BEGIN

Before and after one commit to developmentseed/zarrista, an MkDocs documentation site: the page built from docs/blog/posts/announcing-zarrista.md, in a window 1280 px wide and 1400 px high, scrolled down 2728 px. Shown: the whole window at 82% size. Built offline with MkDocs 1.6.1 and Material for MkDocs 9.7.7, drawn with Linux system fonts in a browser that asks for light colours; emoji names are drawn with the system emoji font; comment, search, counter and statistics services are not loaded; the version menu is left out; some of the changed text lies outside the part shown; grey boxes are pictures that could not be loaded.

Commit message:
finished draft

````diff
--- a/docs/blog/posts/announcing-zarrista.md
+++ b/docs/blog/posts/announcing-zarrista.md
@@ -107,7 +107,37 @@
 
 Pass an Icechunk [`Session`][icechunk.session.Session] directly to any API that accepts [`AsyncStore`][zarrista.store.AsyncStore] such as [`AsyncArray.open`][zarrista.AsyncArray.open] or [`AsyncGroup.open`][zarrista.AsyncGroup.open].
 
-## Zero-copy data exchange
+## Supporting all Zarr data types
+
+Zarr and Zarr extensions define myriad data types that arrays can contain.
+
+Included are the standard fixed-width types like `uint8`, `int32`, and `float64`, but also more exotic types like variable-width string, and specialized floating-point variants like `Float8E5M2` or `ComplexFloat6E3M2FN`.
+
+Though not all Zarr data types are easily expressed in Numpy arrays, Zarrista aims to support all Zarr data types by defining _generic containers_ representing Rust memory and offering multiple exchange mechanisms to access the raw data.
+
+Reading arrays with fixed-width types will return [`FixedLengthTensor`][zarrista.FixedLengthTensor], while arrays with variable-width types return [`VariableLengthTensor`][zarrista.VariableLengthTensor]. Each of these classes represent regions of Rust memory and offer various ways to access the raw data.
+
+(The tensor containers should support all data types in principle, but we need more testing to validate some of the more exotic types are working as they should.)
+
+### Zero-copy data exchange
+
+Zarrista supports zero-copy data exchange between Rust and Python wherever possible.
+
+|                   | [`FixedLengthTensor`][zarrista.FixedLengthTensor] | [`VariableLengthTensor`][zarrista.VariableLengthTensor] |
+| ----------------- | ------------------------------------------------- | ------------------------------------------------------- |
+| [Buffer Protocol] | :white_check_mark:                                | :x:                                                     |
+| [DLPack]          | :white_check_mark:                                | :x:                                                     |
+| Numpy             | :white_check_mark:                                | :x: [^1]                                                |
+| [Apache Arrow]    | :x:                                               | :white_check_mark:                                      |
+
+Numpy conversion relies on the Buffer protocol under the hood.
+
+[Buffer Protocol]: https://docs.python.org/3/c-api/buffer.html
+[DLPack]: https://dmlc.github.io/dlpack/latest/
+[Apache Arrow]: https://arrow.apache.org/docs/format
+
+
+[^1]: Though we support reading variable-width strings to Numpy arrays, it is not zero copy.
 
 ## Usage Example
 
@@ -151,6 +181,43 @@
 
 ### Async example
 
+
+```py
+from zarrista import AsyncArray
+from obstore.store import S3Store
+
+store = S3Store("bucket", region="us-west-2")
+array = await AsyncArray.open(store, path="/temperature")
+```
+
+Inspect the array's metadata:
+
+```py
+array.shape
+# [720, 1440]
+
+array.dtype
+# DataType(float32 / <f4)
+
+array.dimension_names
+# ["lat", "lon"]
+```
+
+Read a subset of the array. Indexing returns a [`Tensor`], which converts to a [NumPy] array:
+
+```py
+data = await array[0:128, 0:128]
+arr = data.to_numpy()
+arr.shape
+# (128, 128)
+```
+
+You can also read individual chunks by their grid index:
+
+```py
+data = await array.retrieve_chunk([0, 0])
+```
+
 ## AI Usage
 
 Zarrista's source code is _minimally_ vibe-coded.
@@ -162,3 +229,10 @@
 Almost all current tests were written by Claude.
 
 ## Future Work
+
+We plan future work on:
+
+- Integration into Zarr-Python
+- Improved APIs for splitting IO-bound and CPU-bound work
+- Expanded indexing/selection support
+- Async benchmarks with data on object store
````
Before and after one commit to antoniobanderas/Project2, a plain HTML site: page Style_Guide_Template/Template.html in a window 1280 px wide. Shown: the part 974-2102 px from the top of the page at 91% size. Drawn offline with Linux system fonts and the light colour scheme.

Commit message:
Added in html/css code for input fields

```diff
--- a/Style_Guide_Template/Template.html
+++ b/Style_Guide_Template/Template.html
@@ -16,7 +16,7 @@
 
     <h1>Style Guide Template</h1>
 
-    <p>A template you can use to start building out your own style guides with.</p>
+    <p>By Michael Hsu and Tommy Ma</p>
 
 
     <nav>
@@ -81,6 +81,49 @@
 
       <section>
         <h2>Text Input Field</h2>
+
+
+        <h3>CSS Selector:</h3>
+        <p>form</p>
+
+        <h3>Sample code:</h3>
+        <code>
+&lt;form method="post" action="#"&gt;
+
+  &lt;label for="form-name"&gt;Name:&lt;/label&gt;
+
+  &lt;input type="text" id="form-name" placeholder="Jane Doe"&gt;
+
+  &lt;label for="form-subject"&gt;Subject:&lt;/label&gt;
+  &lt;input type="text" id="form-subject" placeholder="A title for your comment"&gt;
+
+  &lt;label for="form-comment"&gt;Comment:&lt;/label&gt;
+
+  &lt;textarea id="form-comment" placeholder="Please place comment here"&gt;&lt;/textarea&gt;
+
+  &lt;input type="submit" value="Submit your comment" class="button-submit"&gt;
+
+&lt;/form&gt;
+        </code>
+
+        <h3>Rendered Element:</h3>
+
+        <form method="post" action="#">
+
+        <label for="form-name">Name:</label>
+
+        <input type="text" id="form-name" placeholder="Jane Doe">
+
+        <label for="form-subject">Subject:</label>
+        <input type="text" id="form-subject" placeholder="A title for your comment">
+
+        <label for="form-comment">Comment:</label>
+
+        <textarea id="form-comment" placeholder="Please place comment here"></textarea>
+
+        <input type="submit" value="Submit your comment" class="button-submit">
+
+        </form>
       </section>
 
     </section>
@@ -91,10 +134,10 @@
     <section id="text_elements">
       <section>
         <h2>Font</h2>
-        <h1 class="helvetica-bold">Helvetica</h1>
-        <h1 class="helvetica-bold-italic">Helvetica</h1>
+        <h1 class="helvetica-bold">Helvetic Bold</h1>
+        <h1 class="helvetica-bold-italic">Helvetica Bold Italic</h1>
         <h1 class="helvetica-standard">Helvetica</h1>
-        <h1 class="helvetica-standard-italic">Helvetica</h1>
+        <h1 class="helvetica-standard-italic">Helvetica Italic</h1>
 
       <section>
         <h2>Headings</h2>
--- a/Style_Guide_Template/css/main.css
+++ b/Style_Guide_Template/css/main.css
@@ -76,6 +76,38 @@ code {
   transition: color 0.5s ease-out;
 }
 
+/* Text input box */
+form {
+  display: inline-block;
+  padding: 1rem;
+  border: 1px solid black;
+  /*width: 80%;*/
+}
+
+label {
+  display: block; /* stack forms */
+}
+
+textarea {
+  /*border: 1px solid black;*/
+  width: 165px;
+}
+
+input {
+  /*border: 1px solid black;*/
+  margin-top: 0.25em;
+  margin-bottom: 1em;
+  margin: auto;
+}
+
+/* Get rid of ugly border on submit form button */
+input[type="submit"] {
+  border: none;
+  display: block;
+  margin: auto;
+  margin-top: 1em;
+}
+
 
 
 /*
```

END

### PROBLEM REQUIREMENTS
Gather each line from the listing above that holds "label".

### RESULT FOR THIS EXERCISE
+  &lt;label for="form-name"&gt;Name:&lt;/label&gt;
+  &lt;label for="form-subject"&gt;Subject:&lt;/label&gt;
+  &lt;label for="form-comment"&gt;Comment:&lt;/label&gt;
+        <label for="form-name">Name:</label>
+        <label for="form-subject">Subject:</label>
+        <label for="form-comment">Comment:</label>
+label {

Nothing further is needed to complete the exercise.